Phil.Macquet | pixel art | street art | contemporary art


The birth of street art

Phil Macquet was born in 1967. During his studies at art school where he learnt to master classical techniques such as oil painting and drawing, he also discovered an interest for the street and underground means of expression: the punk rock scene, performances, happenings – a whole world crying out to be discovered. He was 16 or 17 when he first had the idea to paint directly on urban features using stencils and spray paint. This interventionist, often transgressive artistic act with elements of humour and poetry came to life thanks to Macquet and his friends in the North of France, Paris and Nantes. It was rapidly given a name: “street art”, “urban art” in the US this is often used in opposition to “free spray”. For Phil.Macquet, the experience remained stimulating until it became recognised in standard artistic circles: several museums took down his painted fences to exhibit them. Phil Macquet’s agent introduced his stencils to art galleries.  His works, which were designed to be exhibited in public, left the street and entered the world of art, with an elite following. Phil.Macquet felt the need for a new mode of expression.

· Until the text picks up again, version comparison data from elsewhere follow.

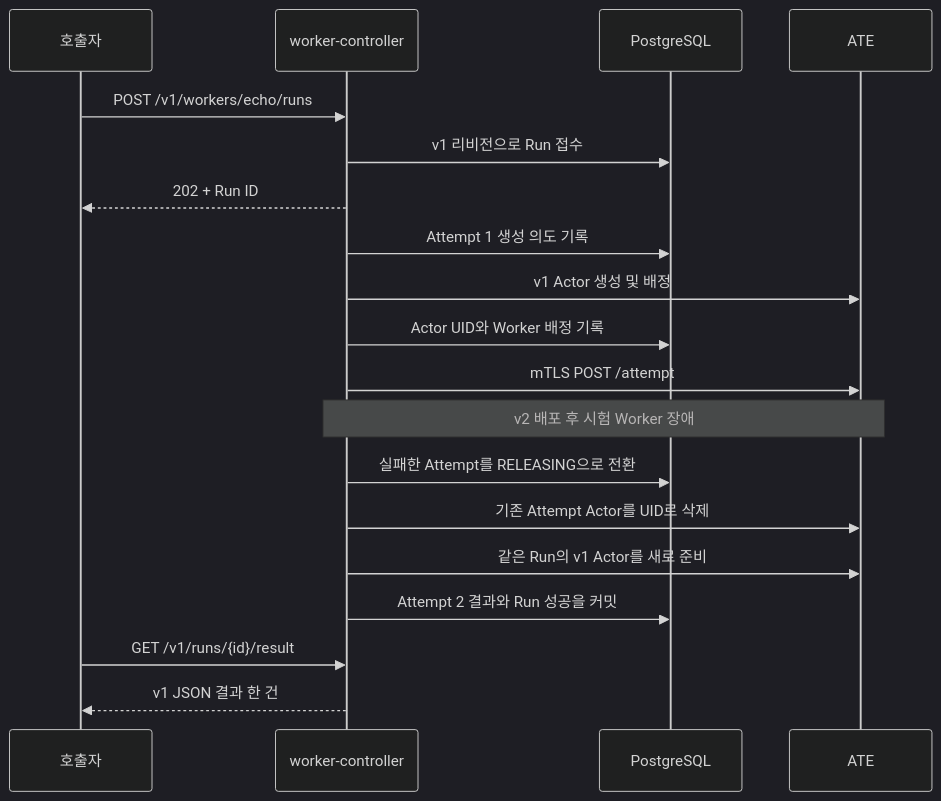
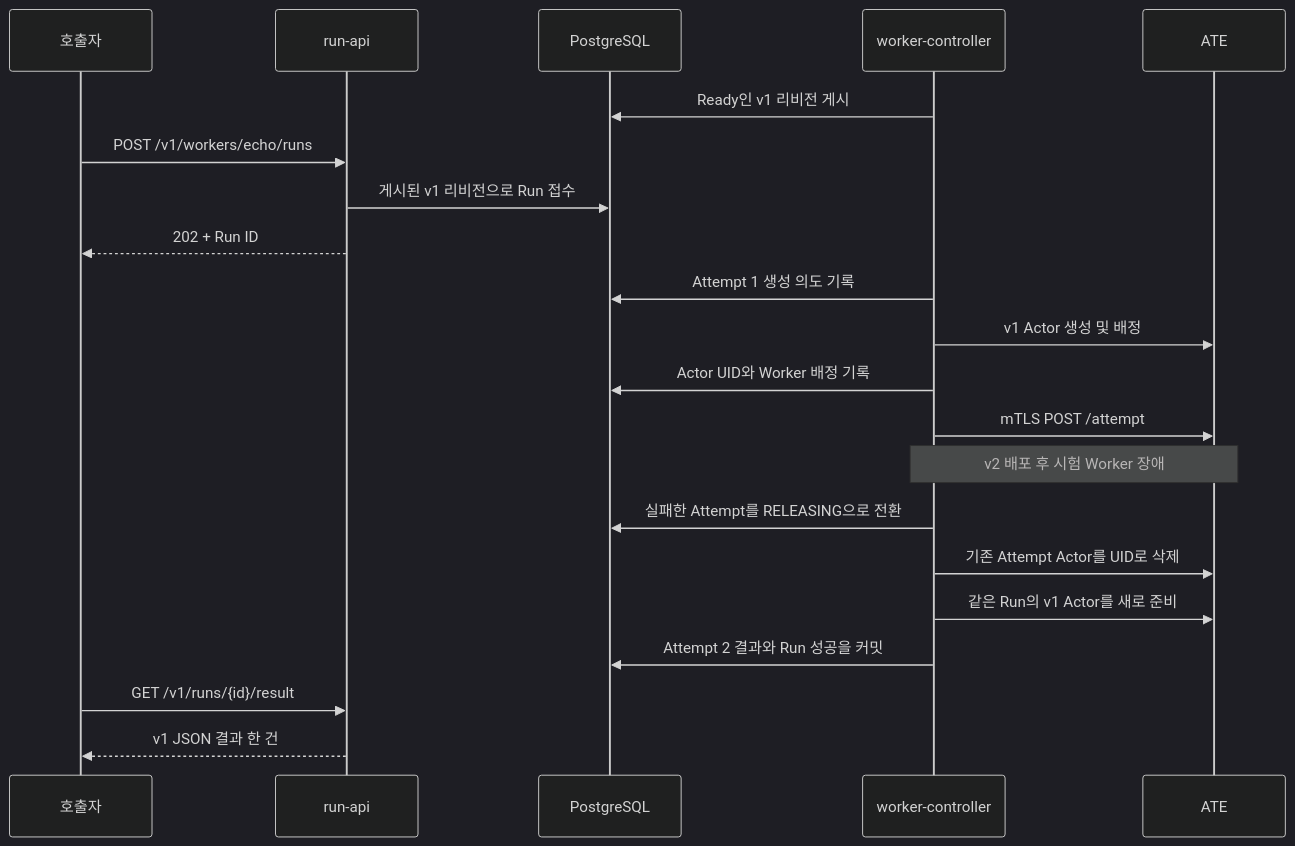
One commit to imprun/worker-platform changed the diagram in docs/job-api.md. Above: the diagram before and after it, drawn with Mermaid (dark theme). The commit also changed other lines of this file and 27 other files, not shown here.

Commit message:
Run API 분리와 PostgreSQL 리비전 게시

````diff
--- a/docs/job-api.md
+++ b/docs/job-api.md
@@ -7,21 +7,23 @@
 ```mermaid
 sequenceDiagram
     participant Client as 호출자
+    participant API as run-api
+    participant DB as PostgreSQL
     participant C as worker-controller
-    participant DB as PostgreSQL
     participant A as ATE
-    Client->>C: POST /v1/workers/echo/runs
-    C->>DB: v1 리비전으로 Run 접수
-    C-->>Client: 202 + Run ID
+    C->>DB: Ready인 v1 리비전 게시
+    Client->>API: POST /v1/workers/echo/runs
+    API->>DB: 게시된 v1 리비전으로 Run 접수
+    API-->>Client: 202 + Run ID
     C->>DB: Attempt 1 생성 의도 기록
     C->>A: v1 Actor 생성 및 배정
     C->>DB: Actor UID와 Worker 배정 기록
     C->>A: mTLS POST /attempt
     Note over C,A: v2 배포 후 시험 Worker 장애
     C->>DB: 실패한 Attempt를 RELEASING으로 전환
     C->>A: 기존 Attempt Actor를 UID로 삭제
     C->>A: 같은 Run의 v1 Actor를 새로 준비
     C->>DB: Attempt 2 결과와 Run 성공을 커밋
-    Client->>C: GET /v1/runs/{id}/result
-    C-->>Client: v1 JSON 결과 한 건
+    Client->>API: GET /v1/runs/{id}/result
+    API-->>Client: v1 JSON 결과 한 건
 ```
````
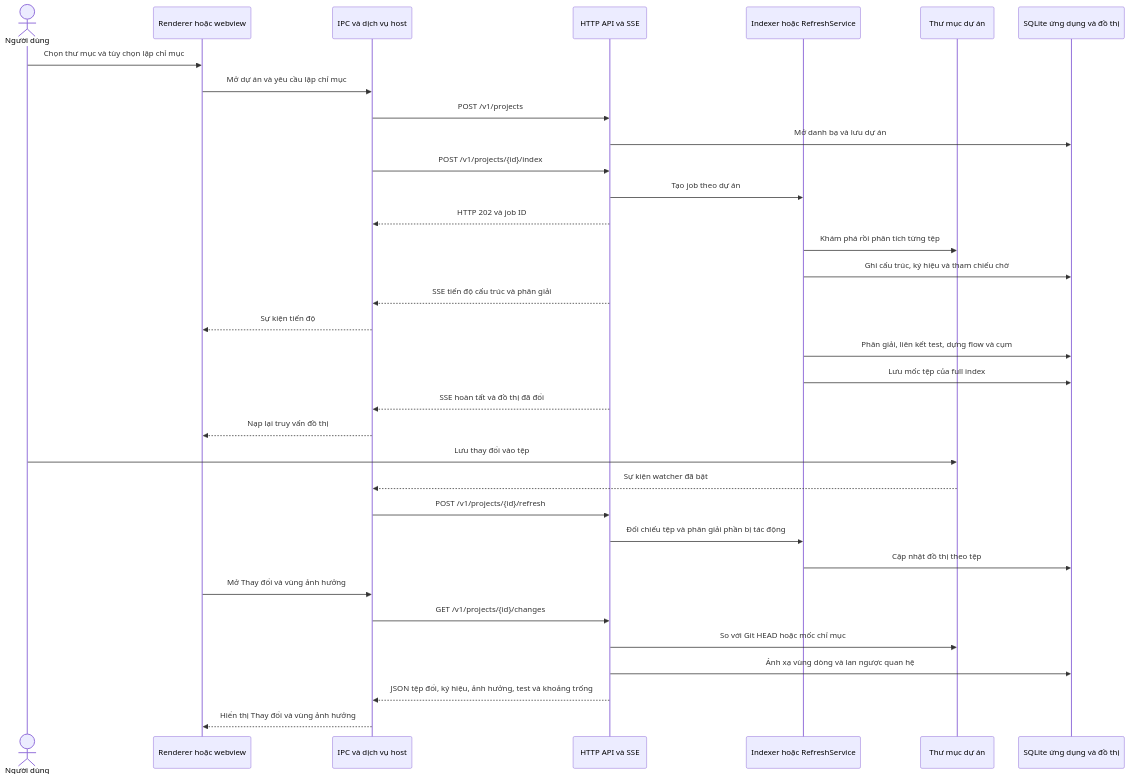
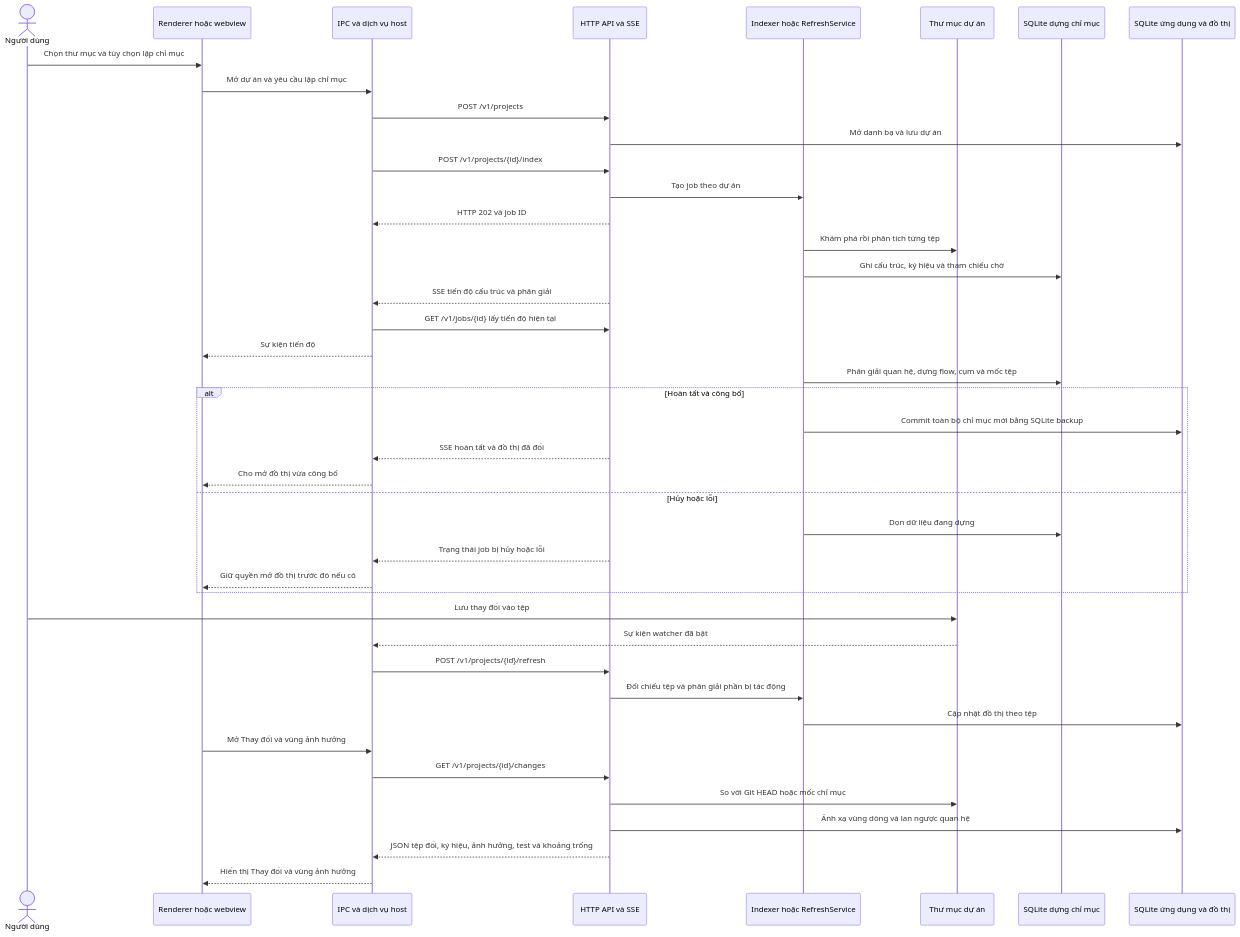
The second of 3 diagrams in docs/srs/architecture.md (twotnguyen/nexgraph), drawn with Mermaid before and after one commit. The commit also changed other lines of this file and 46 other files, not shown here.

Commit message:
fix: preserve the published graph during reindex

````diff
--- a/docs/srs/architecture.md
+++ b/docs/srs/architecture.md
@@ -79,37 +79,45 @@
 ```mermaid
 sequenceDiagram
     actor User as Người dùng
     participant UI as Renderer hoặc webview
     participant Host as IPC và dịch vụ host
     participant API as HTTP API và SSE
     participant Job as Indexer hoặc RefreshService
     participant Disk as Thư mục dự án
+    participant Stage as SQLite dựng chỉ mục
     participant DB as SQLite ứng dụng và đồ thị
 
     User->>UI: Chọn thư mục và tùy chọn lập chỉ mục
     UI->>Host: Mở dự án và yêu cầu lập chỉ mục
     Host->>API: POST /v1/projects
     API->>DB: Mở danh bạ và lưu dự án
     Host->>API: POST /v1/projects/{id}/index
     API->>Job: Tạo job theo dự án
     API-->>Host: HTTP 202 và job ID
     Job->>Disk: Khám phá rồi phân tích từng tệp
-    Job->>DB: Ghi cấu trúc, ký hiệu và tham chiếu chờ
+    Job->>Stage: Ghi cấu trúc, ký hiệu và tham chiếu chờ
     API-->>Host: SSE tiến độ cấu trúc và phân giải
+    Host->>API: GET /v1/jobs/{id} lấy tiến độ hiện tại
     Host-->>UI: Sự kiện tiến độ
-    Job->>DB: Phân giải, liên kết test, dựng flow và cụm
-    Job->>DB: Lưu mốc tệp của full index
-    API-->>Host: SSE hoàn tất và đồ thị đã đổi
-    Host-->>UI: Nạp lại truy vấn đồ thị
+    Job->>Stage: Phân giải quan hệ, dựng flow, cụm và mốc tệp
+    alt Hoàn tất và công bố
+        Job->>DB: Commit toàn bộ chỉ mục mới bằng SQLite backup
+        API-->>Host: SSE hoàn tất và đồ thị đã đổi
+        Host-->>UI: Cho mở đồ thị vừa công bố
+    else Hủy hoặc lỗi
+        Job->>Stage: Dọn dữ liệu đang dựng
+        API-->>Host: Trạng thái job bị hủy hoặc lỗi
+        Host-->>UI: Giữ quyền mở đồ thị trước đó nếu có
+    end
     User->>Disk: Lưu thay đổi vào tệp
     Disk-->>Host: Sự kiện watcher đã bật
     Host->>API: POST /v1/projects/{id}/refresh
     API->>Job: Đối chiếu tệp và phân giải phần bị tác động
     Job->>DB: Cập nhật đồ thị theo tệp
     UI->>Host: Mở Thay đổi và vùng ảnh hưởng
     Host->>API: GET /v1/projects/{id}/changes
     API->>Disk: So với Git HEAD hoặc mốc chỉ mục
     API->>DB: Ánh xạ vùng dòng và lan ngược quan hệ
     API-->>Host: JSON tệp đổi, ký hiệu, ảnh hưởng, test và khoảng trống
     Host-->>UI: Hiển thị Thay đổi và vùng ảnh hưởng
 ```
````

IT revolution and Pixel Art

Phil.Macquet is also part of the generation that saw the birth of information technology and took part in its advent. More than just a milestone, to Phil, it’s the last great revolution that modern society has known. The first computer that Phil saw only had a black and white screen and seemed no more promising than a sophisticated calculator. Yet his off-beat way of looking at things meant that he saw it as a stimulating object, a way towards something fundamentally new, a path to be beaten. At the same time as his artistic studies, Phil began computer programming and was convinced that there was a way to combine art and IT. At the time, the idea was either seen as a heresy (« why associate the creative process of art with programmable machines designed to perform trivial tasks? »), or misunderstood as a wayward extravagance (“if it were a good idea to use machines for artistic creation, everyone would do so »). Despite the resistance he met, Phil.Macquet continued his research and set up several computer graphics companies. While paving the way towards computer assisted visual communication for his clients, he moved towards the exploration of digital artistic prospects to prove that the computer can be a brush: quite simply a modern-day tool.

Technological advances

The arrival of Internet in the early nineties revolutionised information technology. Phil.Macquet discovered an abundant source of images that confirmed the close link between new technology and art. He began designing websites at a time when everything remained to be invented in the field. There were no fixed rules. He revelled in the public acclaim for the web and the world of technological graphics that he had always defended. Digital media were definitely the opportunity for Phil.Macquet to take his stencil work to a new dimension. He began creating compositions in the primitive colours that he previously used in spray paint and his first real Pixel Art series came to life.

Yet the images remained imprisoned in the computer. The question was, how could the actual matter, the square pixels that had replaced the spray from his aerosol cans, come into their own? Was there a way of doing better than a printed photograph,–which could be no bigger than A3? How could the work leave the (still very small) screen while retaining its definition and the density of its saturated colors ?

Setting down markers

Soon, computer graphics and website design and the professional routine overtook creative liberty. But Phil.Macquet still considered IT as an artistic medium. He decided to concentrate wholly on a new period of pictorial research. The use of IT became accepted throughout the world, it was no longer associated with a loss of artistic value. The finished work could finally be considered as such with less regard for the way in which it was produced. So how was that going to affect Phil.Maquet’s future? First of all, improved techniques enabled Phil.Macquet to present his works in the way he had always wanted to. Next, as he no longer needed to fight to justify his methods, he was able to express himself freely, using his hallmark pixel as artistic matter and show that for a modern-day artist, to choose digital is to set down a marker.

Over the centuries, artists have always tried to make progress by discovering new techniques and modern methods. For example, there was the arrival of oil paint in Italy or the first tubes of paint which enabled the Impressionists to leave the workshop and paint outdoors. To Phil.Maquet, digital has changed everything and he continually reminds us, in all his works, that we have yet to discover all the facets of the 21st Century brush.

In a TV documentary shot shortly before his death, Andy Warhol began exploring the possibilities of a little 13 inch Amiga. The Pope of Pop was also on the road to digital. Phil.Macquet’s vision could not have met with more renowned acclaim.